[Dataset records Boundary: Start]

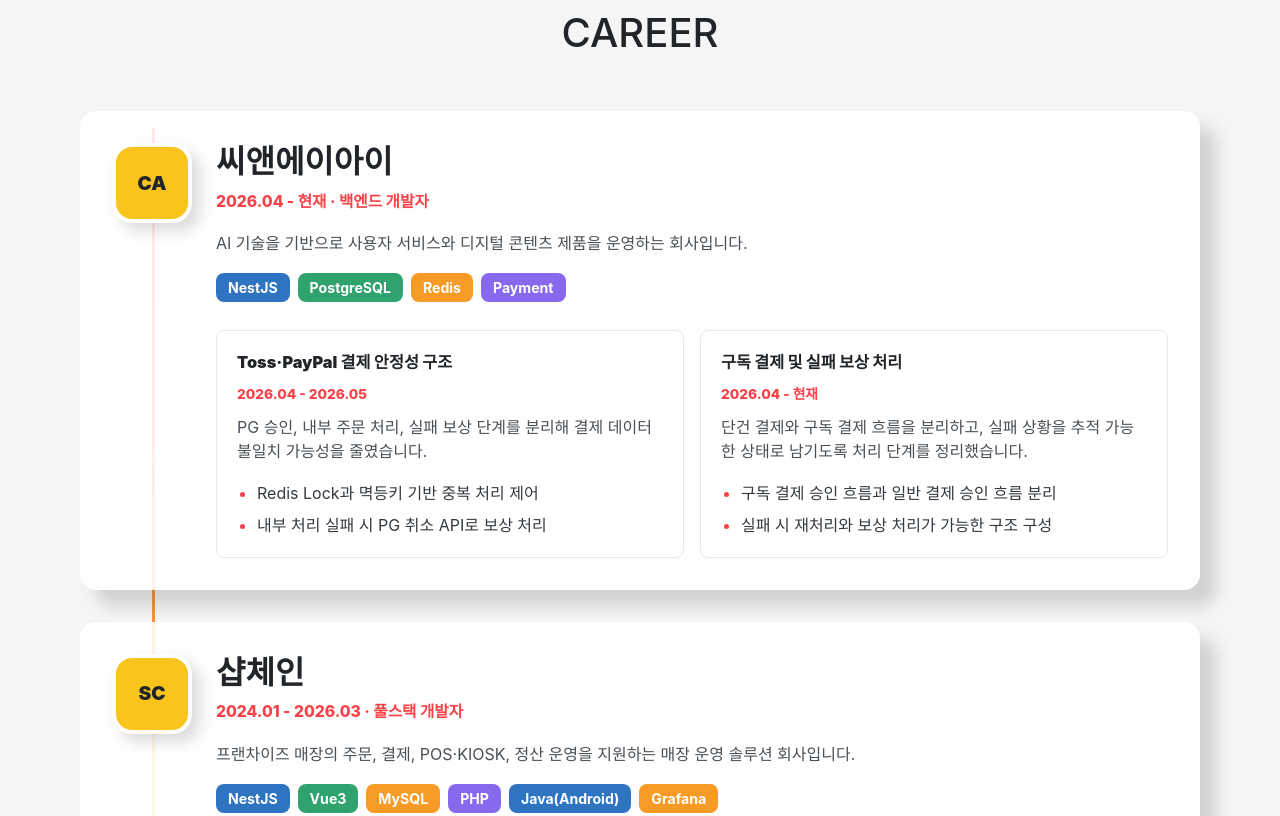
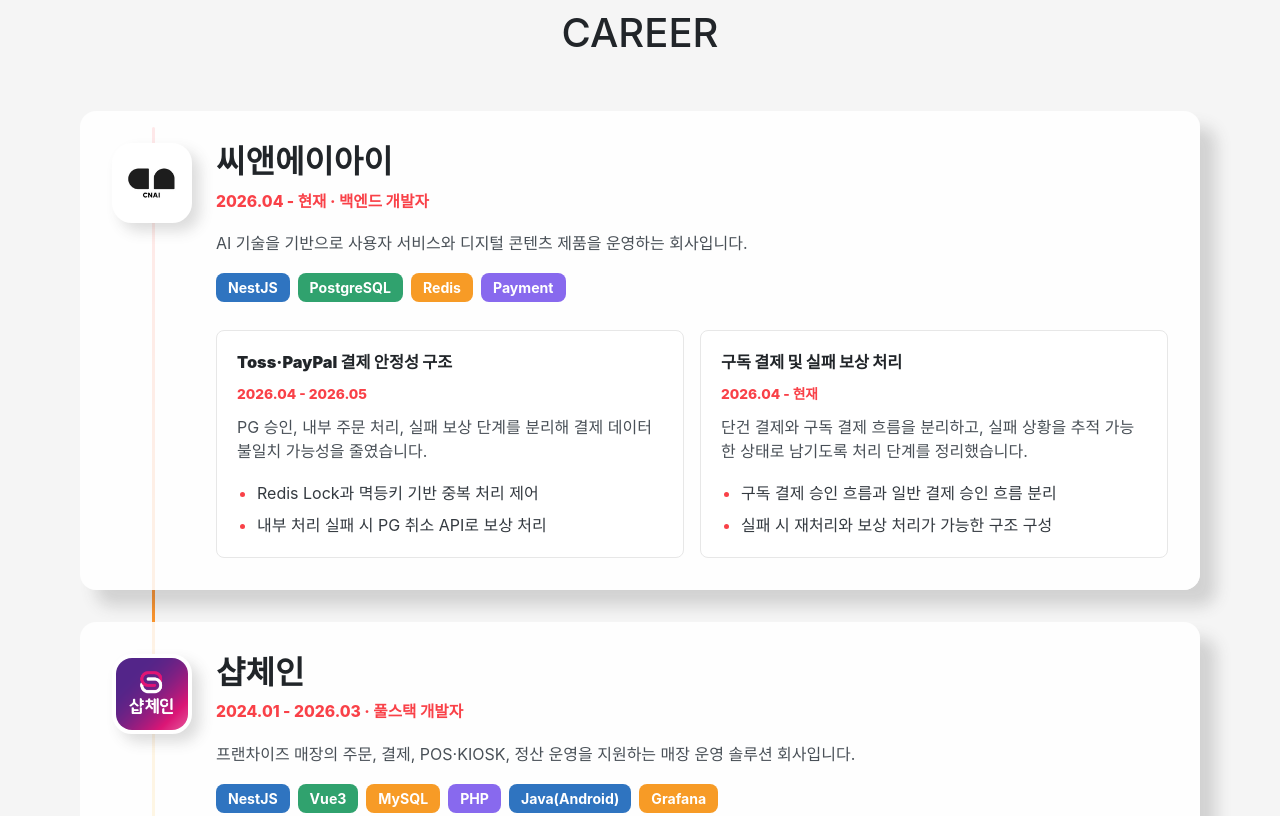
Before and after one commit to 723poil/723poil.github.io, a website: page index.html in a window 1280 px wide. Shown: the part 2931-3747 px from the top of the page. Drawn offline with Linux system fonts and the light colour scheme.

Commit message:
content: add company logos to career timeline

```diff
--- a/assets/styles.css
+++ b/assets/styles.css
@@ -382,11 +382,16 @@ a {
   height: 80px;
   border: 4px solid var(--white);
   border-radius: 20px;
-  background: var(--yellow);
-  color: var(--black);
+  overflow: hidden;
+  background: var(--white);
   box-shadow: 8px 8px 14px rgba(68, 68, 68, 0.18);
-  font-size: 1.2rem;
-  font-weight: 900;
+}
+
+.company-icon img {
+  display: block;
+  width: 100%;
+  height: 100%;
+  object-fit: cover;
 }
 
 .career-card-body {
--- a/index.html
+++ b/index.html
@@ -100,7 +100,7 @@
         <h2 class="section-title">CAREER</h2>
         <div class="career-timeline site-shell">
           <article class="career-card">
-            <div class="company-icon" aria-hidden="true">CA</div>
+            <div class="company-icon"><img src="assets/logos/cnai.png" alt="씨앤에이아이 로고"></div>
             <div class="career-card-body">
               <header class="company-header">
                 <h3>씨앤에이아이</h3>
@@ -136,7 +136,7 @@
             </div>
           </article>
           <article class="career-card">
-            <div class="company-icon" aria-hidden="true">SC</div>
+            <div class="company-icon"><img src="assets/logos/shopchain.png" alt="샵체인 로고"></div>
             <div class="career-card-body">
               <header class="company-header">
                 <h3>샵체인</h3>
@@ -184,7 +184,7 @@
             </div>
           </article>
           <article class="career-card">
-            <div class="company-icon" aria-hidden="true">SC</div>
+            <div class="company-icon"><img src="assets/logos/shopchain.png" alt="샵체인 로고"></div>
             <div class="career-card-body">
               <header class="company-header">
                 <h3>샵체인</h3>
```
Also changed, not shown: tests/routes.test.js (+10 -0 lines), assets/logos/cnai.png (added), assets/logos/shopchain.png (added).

[Dataset records Boundary: End]

-- Your goal --
The pictures stay out; please reproduce everything else in the entries exactly.

-- Your solution --
Before and after one commit to 723poil/723poil.github.io, a website: page index.html in a window 1280 px wide. Shown: the part 2931-3747 px from the top of the page. Drawn offline with Linux system fonts and the light colour scheme.

Commit message:
content: add company logos to career timeline

```diff
--- a/assets/styles.css
+++ b/assets/styles.css
@@ -382,11 +382,16 @@ a {
   height: 80px;
   border: 4px solid var(--white);
   border-radius: 20px;
-  background: var(--yellow);
-  color: var(--black);
+  overflow: hidden;
+  background: var(--white);
   box-shadow: 8px 8px 14px rgba(68, 68, 68, 0.18);
-  font-size: 1.2rem;
-  font-weight: 900;
+}
+
+.company-icon img {
+  display: block;
+  width: 100%;
+  height: 100%;
+  object-fit: cover;
 }
 
 .career-card-body {
--- a/index.html
+++ b/index.html
@@ -100,7 +100,7 @@
         <h2 class="section-title">CAREER</h2>
         <div class="career-timeline site-shell">
           <article class="career-card">
-            <div class="company-icon" aria-hidden="true">CA</div>
+            <div class="company-icon"><img src="assets/logos/cnai.png" alt="씨앤에이아이 로고"></div>
             <div class="career-card-body">
               <header class="company-header">
                 <h3>씨앤에이아이</h3>
@@ -136,7 +136,7 @@
             </div>
           </article>
           <article class="career-card">
-            <div class="company-icon" aria-hidden="true">SC</div>
+            <div class="company-icon"><img src="assets/logos/shopchain.png" alt="샵체인 로고"></div>
             <div class="career-card-body">
               <header class="company-header">
                 <h3>샵체인</h3>
@@ -184,7 +184,7 @@
             </div>
           </article>
           <article class="career-card">
-            <div class="company-icon" aria-hidden="true">SC</div>
+            <div class="company-icon"><img src="assets/logos/shopchain.png" alt="샵체인 로고"></div>
             <div class="career-card-body">
               <header class="company-header">
                 <h3>샵체인</h3>
```
Also changed, not shown: tests/routes.test.js (+10 -0 lines), assets/logos/cnai.png (added), assets/logos/shopchain.png (added).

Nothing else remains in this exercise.